Compared to, for instance, a flat Hardlex crystal, a curved sapphire makes a big difference. It looks and feels different, and, of course, it won’t scratch. An anti-reflective coating has been applied on the inside, so there’s nothing to worry about in terms of damage there either.

Polished hands and index marker frames

Below the sapphire crystal, there are four different dials to choose from. In chronological order of model number, the dial colors are grey-black (SPB143), brown-grey (SPB145), brown-bronze (SPB147), and blue (SPB149). All bezels, except one, are matte-black-based with silverish-white numerals. The exception, SPB147, with its gilt accents on the dial, has a black-based bezel with gilt numerals. The applied or raised luminous index markers give off a high-end character. Especially when their tiny polished frames mirror the light in dim conditions.

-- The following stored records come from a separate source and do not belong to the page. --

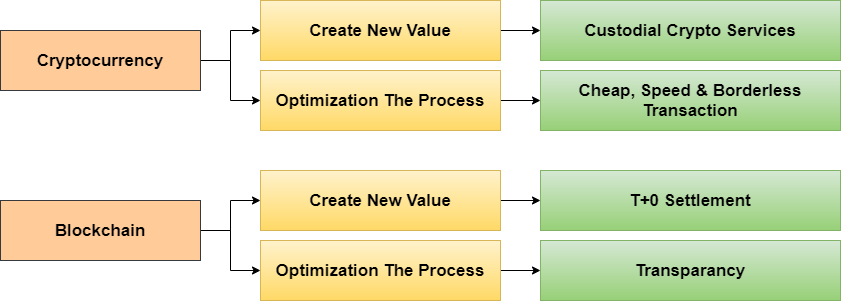
Above: assets/blockchain.png in gungunfebrianza/The-Role-of-Technology (draw.io), before the change. Source tidied: cells renumbered, new cells last; positions are measured from the earlier drawing's top-left corner, leaving out a move shared by most shapes. Source of this version:
```xml
<mxGraphModel>
  <root>
    <mxCell id="0" />
    <mxCell id="1" parent="0" />
    <mxCell id="2" style="edgeStyle=orthogonalEdgeStyle;rounded=0;jettySize=auto;html=1;exitX=1;exitY=0.5;exitDx=0;exitDy=0;" parent="1" edge="1" source="4" target="6">
      <mxGeometry relative="1" as="geometry" />
    </mxCell>
    <mxCell id="3" style="edgeStyle=orthogonalEdgeStyle;rounded=0;jettySize=auto;html=1;exitX=1;exitY=0.5;exitDx=0;exitDy=0;" parent="1" edge="1" source="4" target="8">
      <mxGeometry relative="1" as="geometry" />
    </mxCell>
    <mxCell id="4" value="&lt;font&gt;&lt;font style=&quot;font-size: 17px&quot;&gt;&lt;b&gt;Cryptocurrency&lt;/b&gt;&lt;/font&gt;&lt;br&gt;&lt;/font&gt;" style="rounded=0;whiteSpace=wrap;html=1;fillColor=#ffcc99;strokeColor=#36393d;" parent="1" vertex="1">
      <mxGeometry y="30" width="200" height="60" as="geometry" />
    </mxCell>
    <mxCell id="5" style="edgeStyle=orthogonalEdgeStyle;rounded=0;jettySize=auto;html=1;exitX=1;exitY=0.5;exitDx=0;exitDy=0;" parent="1" edge="1" source="6" target="9">
      <mxGeometry relative="1" as="geometry" />
    </mxCell>
    <mxCell id="6" value="&lt;font&gt;&lt;b style=&quot;font-size: 17px&quot;&gt;Create New Value&lt;/b&gt;&lt;br&gt;&lt;/font&gt;" style="rounded=0;whiteSpace=wrap;html=1;fillColor=#fff2cc;strokeColor=#d6b656;gradientColor=#ffd966;" parent="1" vertex="1">
      <mxGeometry x="260" width="240" height="60" as="geometry" />
    </mxCell>
    <mxCell id="7" style="edgeStyle=orthogonalEdgeStyle;rounded=0;jettySize=auto;html=1;exitX=1;exitY=0.5;exitDx=0;exitDy=0;" parent="1" edge="1" source="8" target="10">
      <mxGeometry relative="1" as="geometry" />
    </mxCell>
    <mxCell id="8" value="&lt;font&gt;&lt;b style=&quot;font-size: 17px&quot;&gt;Optimization The Process&lt;/b&gt;&lt;br&gt;&lt;/font&gt;" style="rounded=0;whiteSpace=wrap;html=1;fillColor=#fff2cc;strokeColor=#d6b656;gradientColor=#ffd966;" parent="1" vertex="1">
      <mxGeometry x="260" y="70" width="240" height="60" as="geometry" />
    </mxCell>
    <mxCell id="9" value="&lt;font&gt;&lt;font style=&quot;font-size: 17px&quot;&gt;&lt;b&gt;Custodial Crypto Services&lt;/b&gt;&lt;/font&gt;&lt;br&gt;&lt;/font&gt;" style="rounded=0;whiteSpace=wrap;html=1;fillColor=#d5e8d4;strokeColor=#82b366;gradientColor=#97d077;" parent="1" vertex="1">
      <mxGeometry x="540" width="300" height="60" as="geometry" />
    </mxCell>
    <mxCell id="10" value="&lt;font&gt;&lt;span style=&quot;font-size: 17px&quot;&gt;&lt;b&gt;Cheap, Speed &amp;amp; Borderless Transaction&lt;/b&gt;&lt;/span&gt;&lt;br&gt;&lt;/font&gt;" style="rounded=0;whiteSpace=wrap;html=1;fillColor=#d5e8d4;strokeColor=#82b366;gradientColor=#97d077;" parent="1" vertex="1">
      <mxGeometry x="540" y="70" width="300" height="60" as="geometry" />
    </mxCell>
    <mxCell id="11" style="edgeStyle=orthogonalEdgeStyle;rounded=0;jettySize=auto;html=1;exitX=1;exitY=0.5;exitDx=0;exitDy=0;" parent="1" edge="1" source="13" target="15">
      <mxGeometry relative="1" as="geometry" />
    </mxCell>
    <mxCell id="12" style="edgeStyle=orthogonalEdgeStyle;rounded=0;jettySize=auto;html=1;exitX=1;exitY=0.5;exitDx=0;exitDy=0;" parent="1" edge="1" source="13" target="17">
      <mxGeometry relative="1" as="geometry" />
    </mxCell>
    <mxCell id="13" value="&lt;font&gt;&lt;font style=&quot;font-size: 17px&quot;&gt;&lt;b&gt;Blockchain&lt;/b&gt;&lt;/font&gt;&lt;br&gt;&lt;/font&gt;" style="rounded=0;whiteSpace=wrap;html=1;fillColor=#ffcc99;strokeColor=#36393d;" parent="1" vertex="1">
      <mxGeometry y="200" width="200" height="60" as="geometry" />
    </mxCell>
    <mxCell id="14" style="edgeStyle=orthogonalEdgeStyle;rounded=0;jettySize=auto;html=1;exitX=1;exitY=0.5;exitDx=0;exitDy=0;" parent="1" edge="1" source="15" target="18">
      <mxGeometry relative="1" as="geometry" />
    </mxCell>
    <mxCell id="15" value="&lt;font&gt;&lt;b style=&quot;font-size: 17px&quot;&gt;Create New Value&lt;/b&gt;&lt;br&gt;&lt;/font&gt;" style="rounded=0;whiteSpace=wrap;html=1;fillColor=#fff2cc;strokeColor=#d6b656;gradientColor=#ffd966;" parent="1" vertex="1">
      <mxGeometry x="260" y="170" width="240" height="60" as="geometry" />
    </mxCell>
    <mxCell id="16" style="edgeStyle=orthogonalEdgeStyle;rounded=0;jettySize=auto;html=1;exitX=1;exitY=0.5;exitDx=0;exitDy=0;" parent="1" edge="1" source="17" target="19">
      <mxGeometry relative="1" as="geometry" />
    </mxCell>
    <mxCell id="17" value="&lt;font&gt;&lt;b style=&quot;font-size: 17px&quot;&gt;Optimization The Process&lt;/b&gt;&lt;br&gt;&lt;/font&gt;" style="rounded=0;whiteSpace=wrap;html=1;fillColor=#fff2cc;strokeColor=#d6b656;gradientColor=#ffd966;" parent="1" vertex="1">
      <mxGeometry x="260" y="240" width="240" height="60" as="geometry" />
    </mxCell>
    <mxCell id="18" value="&lt;font&gt;&lt;font style=&quot;font-size: 17px&quot;&gt;&lt;b&gt;T+0 Settlement&lt;/b&gt;&lt;/font&gt;&lt;br&gt;&lt;/font&gt;" style="rounded=0;whiteSpace=wrap;html=1;fillColor=#d5e8d4;strokeColor=#82b366;gradientColor=#97d077;" parent="1" vertex="1">
      <mxGeometry x="540" y="170" width="300" height="60" as="geometry" />
    </mxCell>
    <mxCell id="19" value="&lt;font&gt;&lt;span style=&quot;font-size: 17px&quot;&gt;&lt;b&gt;Transparancy&lt;/b&gt;&lt;/span&gt;&lt;br&gt;&lt;/font&gt;" style="rounded=0;whiteSpace=wrap;html=1;fillColor=#d5e8d4;strokeColor=#82b366;gradientColor=#97d077;" parent="1" vertex="1">
      <mxGeometry x="540" y="240" width="300" height="60" as="geometry" />
    </mxCell>
  </root>
</mxGraphModel>
```
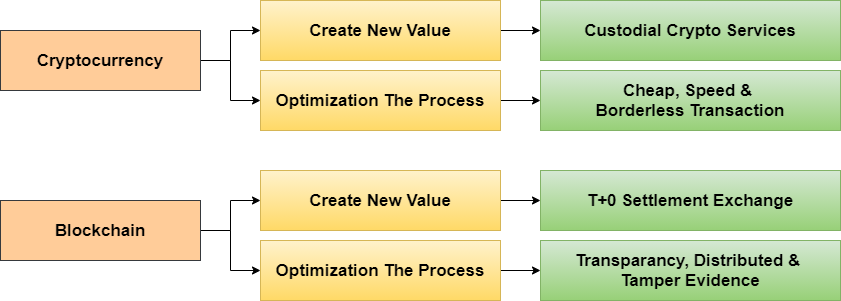
The same diagram one commit later.

The edit, as a diff of the source:
```diff
@@ -26,7 +26,7 @@
     <mxCell id="9" value="&lt;font&gt;&lt;font style=&quot;font-size: 17px&quot;&gt;&lt;b&gt;Custodial Crypto Services&lt;/b&gt;&lt;/font&gt;&lt;br&gt;&lt;/font&gt;" style="rounded=0;whiteSpace=wrap;html=1;fillColor=#d5e8d4;strokeColor=#82b366;gradientColor=#97d077;" parent="1" vertex="1">
       <mxGeometry x="540" width="300" height="60" as="geometry" />
     </mxCell>
-    <mxCell id="10" value="&lt;font&gt;&lt;span style=&quot;font-size: 17px&quot;&gt;&lt;b&gt;Cheap, Speed &amp;amp; Borderless Transaction&lt;/b&gt;&lt;/span&gt;&lt;br&gt;&lt;/font&gt;" style="rounded=0;whiteSpace=wrap;html=1;fillColor=#d5e8d4;strokeColor=#82b366;gradientColor=#97d077;" parent="1" vertex="1">
+    <mxCell id="10" value="&lt;font&gt;&lt;span style=&quot;font-size: 17px&quot;&gt;&lt;b&gt;Cheap, Speed &amp;amp; &lt;br&gt;Borderless Transaction&lt;/b&gt;&lt;/span&gt;&lt;br&gt;&lt;/font&gt;" style="rounded=0;whiteSpace=wrap;html=1;fillColor=#d5e8d4;strokeColor=#82b366;gradientColor=#97d077;" parent="1" vertex="1">
       <mxGeometry x="540" y="70" width="300" height="60" as="geometry" />
     </mxCell>
     <mxCell id="11" style="edgeStyle=orthogonalEdgeStyle;rounded=0;jettySize=auto;html=1;exitX=1;exitY=0.5;exitDx=0;exitDy=0;" parent="1" edge="1" source="13" target="15">
@@ -50,10 +50,10 @@
     <mxCell id="17" value="&lt;font&gt;&lt;b style=&quot;font-size: 17px&quot;&gt;Optimization The Process&lt;/b&gt;&lt;br&gt;&lt;/font&gt;" style="rounded=0;whiteSpace=wrap;html=1;fillColor=#fff2cc;strokeColor=#d6b656;gradientColor=#ffd966;" parent="1" vertex="1">
       <mxGeometry x="260" y="240" width="240" height="60" as="geometry" />
     </mxCell>
-    <mxCell id="18" value="&lt;font&gt;&lt;font style=&quot;font-size: 17px&quot;&gt;&lt;b&gt;T+0 Settlement&lt;/b&gt;&lt;/font&gt;&lt;br&gt;&lt;/font&gt;" style="rounded=0;whiteSpace=wrap;html=1;fillColor=#d5e8d4;strokeColor=#82b366;gradientColor=#97d077;" parent="1" vertex="1">
+    <mxCell id="18" value="&lt;font&gt;&lt;font style=&quot;font-size: 17px&quot;&gt;&lt;b&gt;T+0 Settlement Exchange&lt;/b&gt;&lt;/font&gt;&lt;br&gt;&lt;/font&gt;" style="rounded=0;whiteSpace=wrap;html=1;fillColor=#d5e8d4;strokeColor=#82b366;gradientColor=#97d077;" parent="1" vertex="1">
       <mxGeometry x="540" y="170" width="300" height="60" as="geometry" />
     </mxCell>
-    <mxCell id="19" value="&lt;font&gt;&lt;span style=&quot;font-size: 17px&quot;&gt;&lt;b&gt;Transparancy&lt;/b&gt;&lt;/span&gt;&lt;br&gt;&lt;/font&gt;" style="rounded=0;whiteSpace=wrap;html=1;fillColor=#d5e8d4;strokeColor=#82b366;gradientColor=#97d077;" parent="1" vertex="1">
+    <mxCell id="19" value="&lt;font&gt;&lt;span style=&quot;font-size: 17px&quot;&gt;&lt;b&gt;Transparancy, Distributed &amp;amp; &lt;br&gt;Tamper Evidence&lt;/b&gt;&lt;/span&gt;&lt;br&gt;&lt;/font&gt;" style="rounded=0;whiteSpace=wrap;html=1;fillColor=#d5e8d4;strokeColor=#82b366;gradientColor=#97d077;" parent="1" vertex="1">
       <mxGeometry x="540" y="240" width="300" height="60" as="geometry" />
     </mxCell>
   </root>
```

Case finishing

The finely shaped and sized case received a circular brushed top-side finish. From the top, a polished chamfered edge brings us to straight — in the longitudinal direction of the watch — brushed sides. These brushed sides change to soft polished edges, on the underside of the watch, for comfortable wear. Then the bottom of the case merges to a solid screw-in case back. Delicately engraved with the necessary information and decorated with the central Great Wave off Kanagawa (神奈川沖浪裏 in Japanese) medallion.

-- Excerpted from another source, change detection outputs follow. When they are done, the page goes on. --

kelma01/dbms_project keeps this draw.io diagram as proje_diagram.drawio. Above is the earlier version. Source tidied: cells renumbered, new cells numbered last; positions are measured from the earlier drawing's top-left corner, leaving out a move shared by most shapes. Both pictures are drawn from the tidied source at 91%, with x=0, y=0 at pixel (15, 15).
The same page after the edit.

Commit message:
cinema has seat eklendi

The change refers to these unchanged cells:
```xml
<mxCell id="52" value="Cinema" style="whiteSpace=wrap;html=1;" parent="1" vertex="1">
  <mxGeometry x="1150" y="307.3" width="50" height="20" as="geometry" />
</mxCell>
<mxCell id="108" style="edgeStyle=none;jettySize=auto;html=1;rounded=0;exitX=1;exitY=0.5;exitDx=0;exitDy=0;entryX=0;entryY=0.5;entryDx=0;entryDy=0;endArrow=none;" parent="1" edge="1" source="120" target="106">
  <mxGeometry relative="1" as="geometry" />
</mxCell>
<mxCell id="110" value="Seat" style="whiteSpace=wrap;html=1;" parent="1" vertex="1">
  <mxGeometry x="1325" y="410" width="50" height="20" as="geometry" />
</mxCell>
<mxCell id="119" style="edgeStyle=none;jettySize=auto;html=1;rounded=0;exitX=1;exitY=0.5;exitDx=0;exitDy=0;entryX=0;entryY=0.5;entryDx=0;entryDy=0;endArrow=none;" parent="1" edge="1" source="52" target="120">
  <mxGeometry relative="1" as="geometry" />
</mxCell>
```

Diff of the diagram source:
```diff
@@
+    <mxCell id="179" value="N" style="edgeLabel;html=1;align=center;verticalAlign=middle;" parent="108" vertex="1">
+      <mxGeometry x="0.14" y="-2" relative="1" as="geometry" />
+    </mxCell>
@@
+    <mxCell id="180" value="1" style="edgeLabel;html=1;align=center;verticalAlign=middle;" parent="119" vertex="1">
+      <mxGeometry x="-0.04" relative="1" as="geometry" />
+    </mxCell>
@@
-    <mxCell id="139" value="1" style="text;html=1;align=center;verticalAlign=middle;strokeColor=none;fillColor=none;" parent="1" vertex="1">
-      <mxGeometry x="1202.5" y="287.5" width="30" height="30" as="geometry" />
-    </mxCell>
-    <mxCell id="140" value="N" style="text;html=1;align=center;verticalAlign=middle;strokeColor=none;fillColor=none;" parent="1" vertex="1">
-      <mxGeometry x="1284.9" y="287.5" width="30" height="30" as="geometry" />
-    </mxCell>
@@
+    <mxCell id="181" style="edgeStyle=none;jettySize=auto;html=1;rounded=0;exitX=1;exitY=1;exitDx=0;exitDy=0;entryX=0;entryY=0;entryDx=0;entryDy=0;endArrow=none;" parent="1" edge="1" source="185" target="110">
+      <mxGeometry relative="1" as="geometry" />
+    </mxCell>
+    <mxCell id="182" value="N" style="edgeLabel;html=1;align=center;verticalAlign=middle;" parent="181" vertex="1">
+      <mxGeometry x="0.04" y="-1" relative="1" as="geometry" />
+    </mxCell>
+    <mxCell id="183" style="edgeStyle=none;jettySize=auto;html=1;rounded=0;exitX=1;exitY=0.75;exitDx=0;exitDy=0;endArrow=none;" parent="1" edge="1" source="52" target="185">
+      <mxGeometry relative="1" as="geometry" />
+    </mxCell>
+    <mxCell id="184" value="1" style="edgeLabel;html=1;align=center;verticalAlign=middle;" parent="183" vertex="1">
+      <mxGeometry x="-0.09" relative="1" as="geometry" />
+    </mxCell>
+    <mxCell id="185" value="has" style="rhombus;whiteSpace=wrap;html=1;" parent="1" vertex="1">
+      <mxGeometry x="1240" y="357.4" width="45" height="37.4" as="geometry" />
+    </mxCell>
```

Bracelet and silicone strap

To close this review, I’ll shed some light on the bracelet and silicone strap that come with these new SPBs. Let’s start with the bracelet. Even for way more expensive watches, we’ve learned that a bracelet is a very difficult part to get right. Producing (and especially finishing) a stainless steel bracelet is just very, very costly.

When it comes to watches in this price league, I try to temper my enthusiasm. In this case, I must say, Seiko did a good job. The bracelet feels solid, is nicely finished, and has adequate adjustment possibilities, as well as a safety clasp. It even has a never-before-seen type of dive extension. The links are not screw-fixed though. Pins have to be pushed out. And yes, I have seen better bracelets but not on watches in this price league.

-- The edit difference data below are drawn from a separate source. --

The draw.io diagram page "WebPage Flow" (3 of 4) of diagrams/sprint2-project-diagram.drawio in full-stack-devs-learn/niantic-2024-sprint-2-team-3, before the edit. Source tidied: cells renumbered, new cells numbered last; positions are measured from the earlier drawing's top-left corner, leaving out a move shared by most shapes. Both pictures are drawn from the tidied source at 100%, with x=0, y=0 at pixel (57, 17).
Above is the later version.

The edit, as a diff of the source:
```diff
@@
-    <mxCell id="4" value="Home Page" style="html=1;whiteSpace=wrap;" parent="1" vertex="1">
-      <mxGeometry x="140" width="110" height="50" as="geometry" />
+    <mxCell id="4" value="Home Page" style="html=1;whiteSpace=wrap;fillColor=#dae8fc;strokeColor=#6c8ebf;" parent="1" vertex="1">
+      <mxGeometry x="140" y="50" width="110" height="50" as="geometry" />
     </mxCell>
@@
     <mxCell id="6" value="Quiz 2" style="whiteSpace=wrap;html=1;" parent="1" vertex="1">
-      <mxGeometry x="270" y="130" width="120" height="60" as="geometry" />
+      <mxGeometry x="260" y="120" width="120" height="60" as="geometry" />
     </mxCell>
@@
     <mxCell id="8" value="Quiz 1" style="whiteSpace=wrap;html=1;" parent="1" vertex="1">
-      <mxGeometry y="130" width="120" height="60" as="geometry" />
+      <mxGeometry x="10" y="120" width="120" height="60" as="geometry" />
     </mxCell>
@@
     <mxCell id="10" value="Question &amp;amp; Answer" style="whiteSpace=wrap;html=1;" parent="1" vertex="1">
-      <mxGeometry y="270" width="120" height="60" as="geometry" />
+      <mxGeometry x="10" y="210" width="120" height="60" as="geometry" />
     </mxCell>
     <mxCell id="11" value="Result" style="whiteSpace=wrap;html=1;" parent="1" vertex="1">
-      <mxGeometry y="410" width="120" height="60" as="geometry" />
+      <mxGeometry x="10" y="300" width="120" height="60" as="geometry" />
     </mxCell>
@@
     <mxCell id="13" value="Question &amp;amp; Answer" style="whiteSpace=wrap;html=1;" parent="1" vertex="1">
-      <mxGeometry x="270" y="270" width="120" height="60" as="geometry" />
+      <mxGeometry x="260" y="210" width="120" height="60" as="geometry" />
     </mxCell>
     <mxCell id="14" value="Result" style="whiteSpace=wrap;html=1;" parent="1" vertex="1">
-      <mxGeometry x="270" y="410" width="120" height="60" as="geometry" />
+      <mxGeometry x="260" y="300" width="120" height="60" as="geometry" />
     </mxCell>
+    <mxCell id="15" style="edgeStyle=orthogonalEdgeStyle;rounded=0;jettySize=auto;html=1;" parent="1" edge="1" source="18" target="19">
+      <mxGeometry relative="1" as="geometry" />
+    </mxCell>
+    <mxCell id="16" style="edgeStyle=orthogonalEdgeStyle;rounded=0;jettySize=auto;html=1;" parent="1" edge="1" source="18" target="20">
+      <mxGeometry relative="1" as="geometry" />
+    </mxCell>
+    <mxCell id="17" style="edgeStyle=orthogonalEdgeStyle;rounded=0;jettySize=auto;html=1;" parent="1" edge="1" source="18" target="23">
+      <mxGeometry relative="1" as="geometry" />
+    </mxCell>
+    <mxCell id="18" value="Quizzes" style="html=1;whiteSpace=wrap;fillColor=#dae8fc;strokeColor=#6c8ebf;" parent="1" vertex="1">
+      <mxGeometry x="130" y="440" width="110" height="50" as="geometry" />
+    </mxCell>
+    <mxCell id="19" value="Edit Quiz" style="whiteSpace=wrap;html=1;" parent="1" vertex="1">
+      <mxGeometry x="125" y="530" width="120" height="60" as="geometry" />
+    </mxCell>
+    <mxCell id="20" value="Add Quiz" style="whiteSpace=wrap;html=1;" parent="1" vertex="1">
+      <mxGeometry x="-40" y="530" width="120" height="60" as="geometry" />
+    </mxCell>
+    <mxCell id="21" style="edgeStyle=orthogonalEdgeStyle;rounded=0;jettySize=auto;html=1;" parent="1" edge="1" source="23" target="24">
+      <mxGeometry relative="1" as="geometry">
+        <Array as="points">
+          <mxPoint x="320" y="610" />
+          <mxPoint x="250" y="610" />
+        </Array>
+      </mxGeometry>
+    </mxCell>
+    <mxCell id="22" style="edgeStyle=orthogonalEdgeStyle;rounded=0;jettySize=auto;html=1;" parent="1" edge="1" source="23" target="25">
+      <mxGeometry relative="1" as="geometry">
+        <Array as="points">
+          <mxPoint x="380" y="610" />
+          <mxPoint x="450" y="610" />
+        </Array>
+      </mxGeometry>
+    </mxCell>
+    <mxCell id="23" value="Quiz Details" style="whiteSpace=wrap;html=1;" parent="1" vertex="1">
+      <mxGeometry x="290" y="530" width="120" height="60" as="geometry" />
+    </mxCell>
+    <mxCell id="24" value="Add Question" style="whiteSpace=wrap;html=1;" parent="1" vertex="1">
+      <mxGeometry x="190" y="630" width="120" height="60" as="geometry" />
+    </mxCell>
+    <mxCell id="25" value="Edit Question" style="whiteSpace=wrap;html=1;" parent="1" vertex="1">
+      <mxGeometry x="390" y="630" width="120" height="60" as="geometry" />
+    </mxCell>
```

…it wears as good as any silicone strap can wear

Equal to the quality of the bracelet, the silicone strap feels good and is finished properly as well. It’s very soft and flexible. It wears as well as any silicone strap can wear, and it’s fitted with heavy solid steel hardware. It’s long enough to wear over a diving suit. For smaller wrists — which will love the size of the watch — the end part of the strap is relatively long. In this situation, two keepers would have been more comfortable than just one, which it has now.

Personal conclusion

These four new SPB models have my name written all over them. At first, I was sure that the SPB149 was the one to have, but now I’m drawn towards the SPB143. After having it on my wrist for a longer time, the fact that the black/blue bezel/dial combo gave me pause for thought. Also, a blue dial is difficult to match with other straps. I know that I like to change straps, and noticed that a brown or a black leather strap both color-wise didn’t match the blue dial very well. So probably for me, the more classic and conservative SPB143 will be the one. But what a one it is…

You’ll find me on Instagram @gerardnijenbrinks

Watch specifications

1965 Diver’s Modern Re-Interpretation
Prospex SPB143, SPB145, SPB147, SPB149
Grey-black (SPB143), brown-grey (SPB145), brown-bronze (SPB147), and blue (SPB149)
Case Material
Stainless steel with 'super hard coating'
Case Dimensions
40.5 x 13.2 mm, lug-to-lug 44 mm, lug-width 20 mm
Curved sapphire, anti-reflective
Case Back
Solid, screw-in
Automatic, caliber 6R35, 21,600 vph, 70-hour power reserve, 24 jewels
Water Resistance
200 meter
Silicone strap and/or stainless steel bracelet
SPB143: €1,250 - SPB145: €1,250 - SPB147: €1,050 - SPB149: € 1,350
2 year
Special Note(s)
SPB145 available at Seiko Boutiques only, SPB149 limited to 5,500 pieces